(Source records)
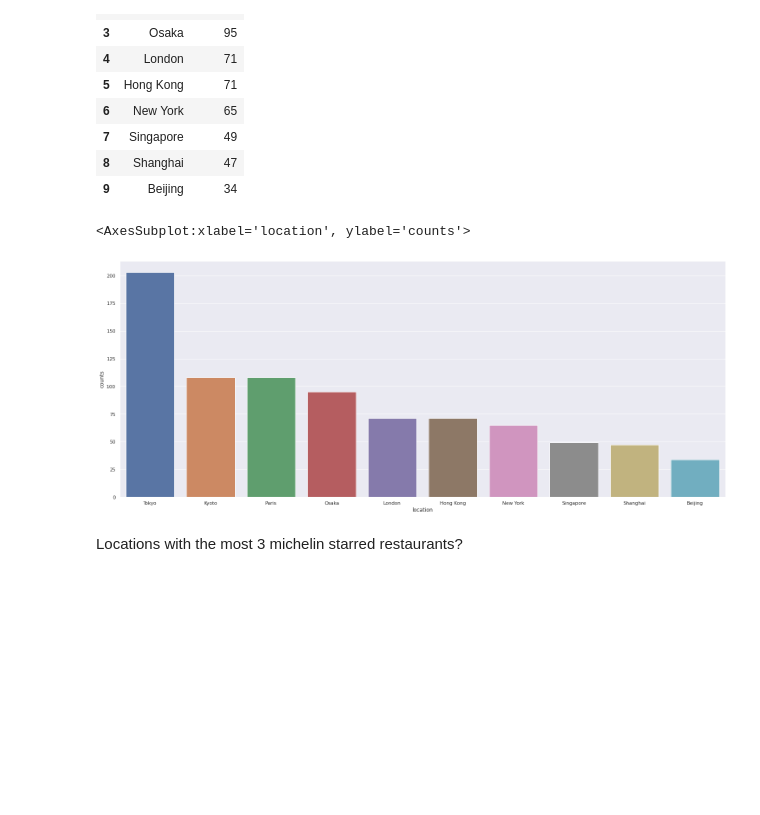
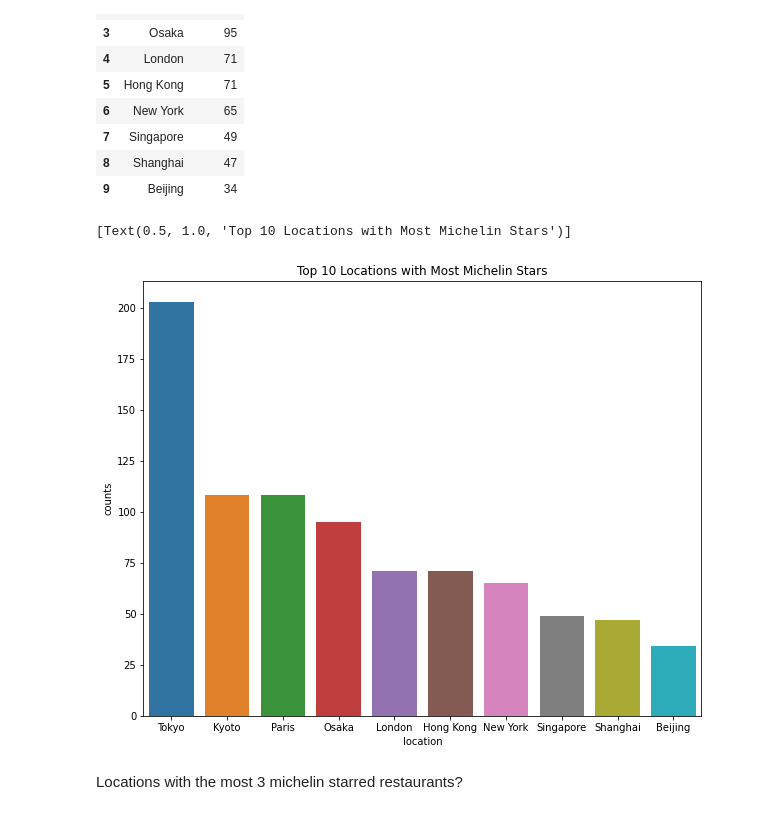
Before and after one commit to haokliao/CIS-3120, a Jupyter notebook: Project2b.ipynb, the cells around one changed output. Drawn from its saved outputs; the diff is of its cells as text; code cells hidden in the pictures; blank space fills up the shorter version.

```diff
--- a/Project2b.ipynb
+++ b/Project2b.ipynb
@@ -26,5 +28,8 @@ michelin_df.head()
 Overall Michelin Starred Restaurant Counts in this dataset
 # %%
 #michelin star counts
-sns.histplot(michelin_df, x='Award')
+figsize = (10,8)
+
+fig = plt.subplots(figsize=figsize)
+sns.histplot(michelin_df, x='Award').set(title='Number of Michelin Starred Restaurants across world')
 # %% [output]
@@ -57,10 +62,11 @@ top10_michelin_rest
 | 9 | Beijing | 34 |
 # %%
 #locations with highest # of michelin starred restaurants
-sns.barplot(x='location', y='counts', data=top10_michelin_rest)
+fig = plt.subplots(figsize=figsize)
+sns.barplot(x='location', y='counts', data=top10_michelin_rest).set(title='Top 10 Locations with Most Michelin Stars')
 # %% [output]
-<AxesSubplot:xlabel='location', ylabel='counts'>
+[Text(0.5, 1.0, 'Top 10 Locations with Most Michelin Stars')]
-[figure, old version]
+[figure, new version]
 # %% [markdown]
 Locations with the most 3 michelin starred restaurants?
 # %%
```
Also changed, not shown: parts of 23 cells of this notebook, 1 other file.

(Task details): Copy each line above where "Award" appears.

(Written response):
-sns.histplot(michelin_df, x='Award')
+sns.histplot(michelin_df, x='Award').set(title='Number of Michelin Starred Restaurants across world')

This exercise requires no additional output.